---------- Available data

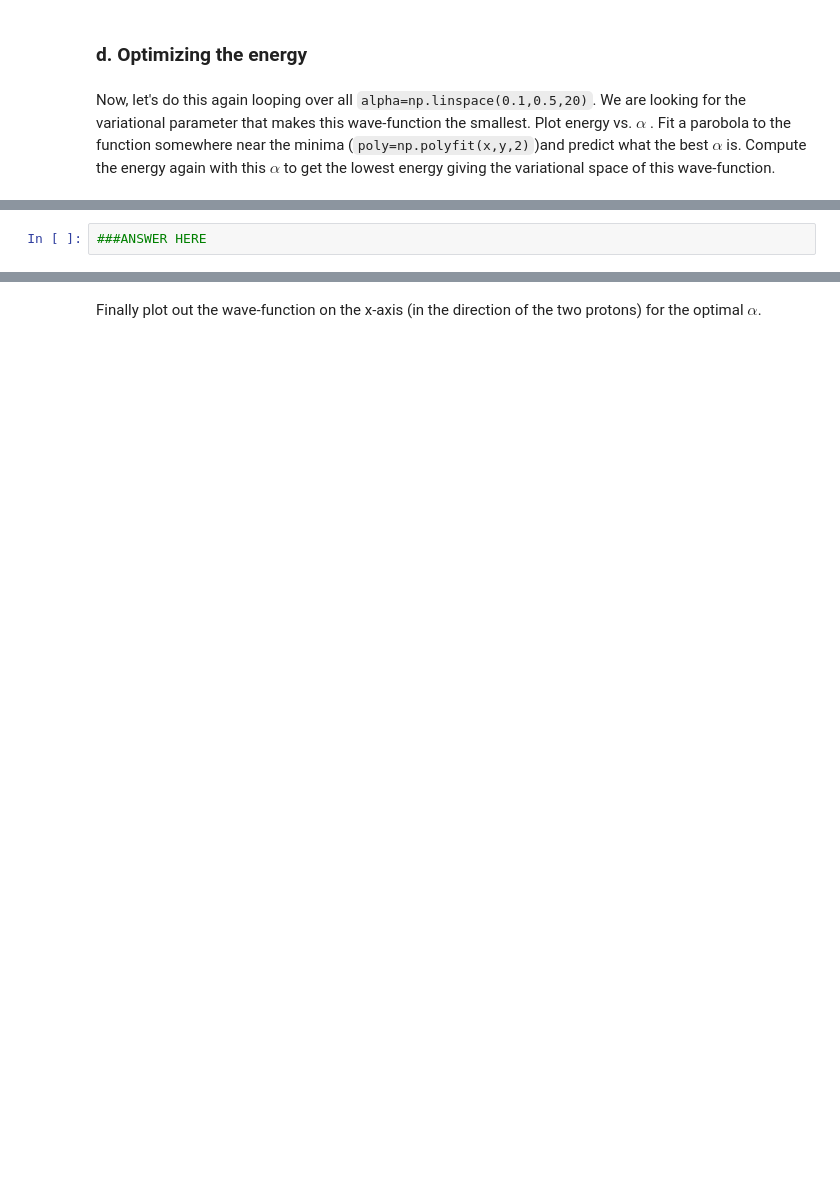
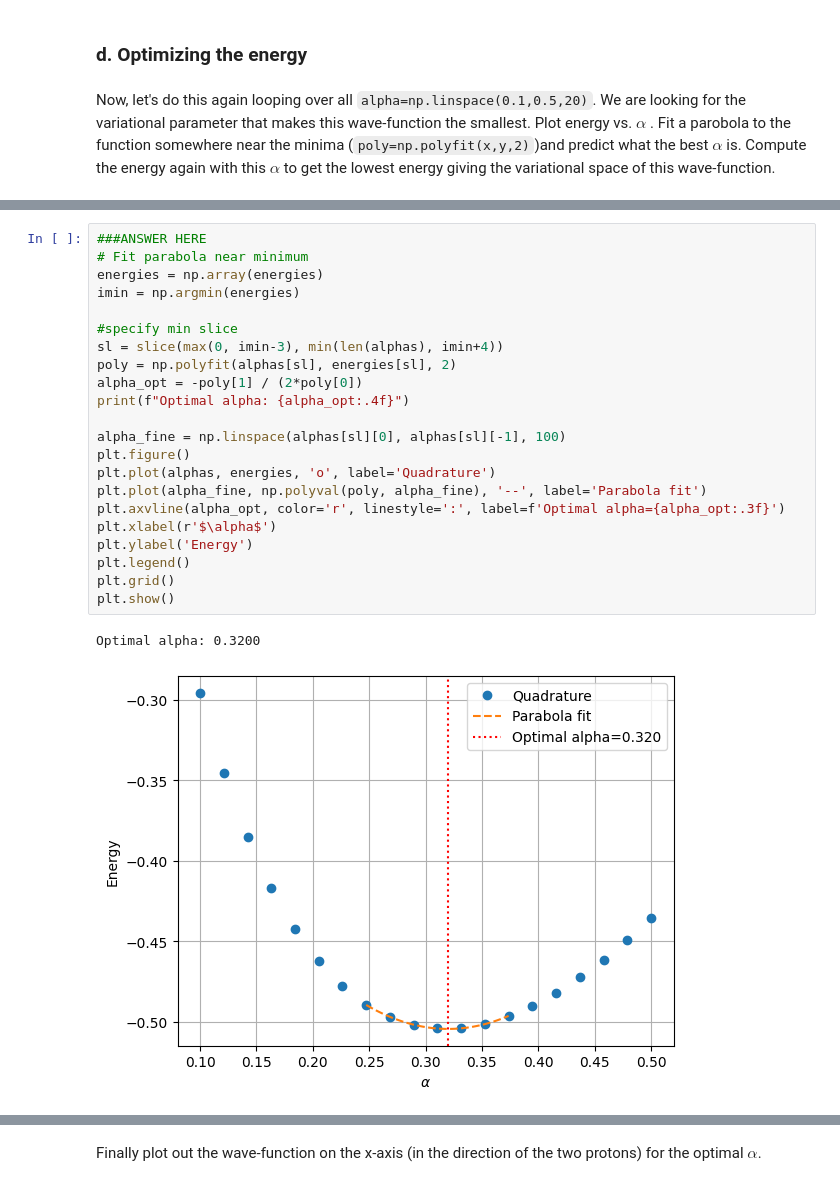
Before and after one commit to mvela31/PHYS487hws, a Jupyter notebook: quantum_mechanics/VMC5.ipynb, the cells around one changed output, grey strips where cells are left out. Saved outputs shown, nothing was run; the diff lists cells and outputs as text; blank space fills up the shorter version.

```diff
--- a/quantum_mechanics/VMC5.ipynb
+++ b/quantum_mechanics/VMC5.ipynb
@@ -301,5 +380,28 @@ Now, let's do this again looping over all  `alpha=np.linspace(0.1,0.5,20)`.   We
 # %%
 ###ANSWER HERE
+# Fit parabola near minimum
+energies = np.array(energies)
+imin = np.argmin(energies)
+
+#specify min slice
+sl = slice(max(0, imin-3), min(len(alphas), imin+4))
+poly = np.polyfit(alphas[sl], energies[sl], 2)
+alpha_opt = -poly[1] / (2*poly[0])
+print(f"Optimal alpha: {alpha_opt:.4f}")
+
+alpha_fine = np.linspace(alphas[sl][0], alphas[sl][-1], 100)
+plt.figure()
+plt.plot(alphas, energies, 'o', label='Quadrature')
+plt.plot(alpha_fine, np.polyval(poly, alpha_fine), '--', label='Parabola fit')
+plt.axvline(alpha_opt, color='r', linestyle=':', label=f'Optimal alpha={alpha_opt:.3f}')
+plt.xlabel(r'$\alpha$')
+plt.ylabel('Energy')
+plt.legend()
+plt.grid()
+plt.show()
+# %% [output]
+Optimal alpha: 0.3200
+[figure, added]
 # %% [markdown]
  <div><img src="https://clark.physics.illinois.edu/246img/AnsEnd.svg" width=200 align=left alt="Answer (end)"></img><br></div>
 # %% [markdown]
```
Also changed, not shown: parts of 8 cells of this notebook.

--------------------
---------- Available data

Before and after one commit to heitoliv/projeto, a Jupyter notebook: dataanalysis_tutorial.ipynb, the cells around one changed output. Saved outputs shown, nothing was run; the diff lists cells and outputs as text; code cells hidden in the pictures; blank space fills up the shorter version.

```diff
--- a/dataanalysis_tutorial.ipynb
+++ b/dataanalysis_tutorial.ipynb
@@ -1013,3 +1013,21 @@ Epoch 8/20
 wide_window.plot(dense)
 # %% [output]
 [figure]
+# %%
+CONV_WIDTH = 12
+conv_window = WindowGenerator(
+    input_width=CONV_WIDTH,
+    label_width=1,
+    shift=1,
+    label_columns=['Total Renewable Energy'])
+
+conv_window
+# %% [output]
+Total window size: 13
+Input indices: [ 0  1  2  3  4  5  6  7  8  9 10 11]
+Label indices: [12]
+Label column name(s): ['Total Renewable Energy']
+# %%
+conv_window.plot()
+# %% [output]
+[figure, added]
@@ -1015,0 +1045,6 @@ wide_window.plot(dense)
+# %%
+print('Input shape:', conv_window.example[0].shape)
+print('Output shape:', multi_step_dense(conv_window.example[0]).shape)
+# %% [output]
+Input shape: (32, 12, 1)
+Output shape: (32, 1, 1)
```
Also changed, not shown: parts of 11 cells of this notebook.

--------------------

* Aim of the task
Your answer must be every line from the listing above that holds the string "figure".

* Exercise solution
+plt.figure()
+[figure, added]
 [figure]
+[figure, added]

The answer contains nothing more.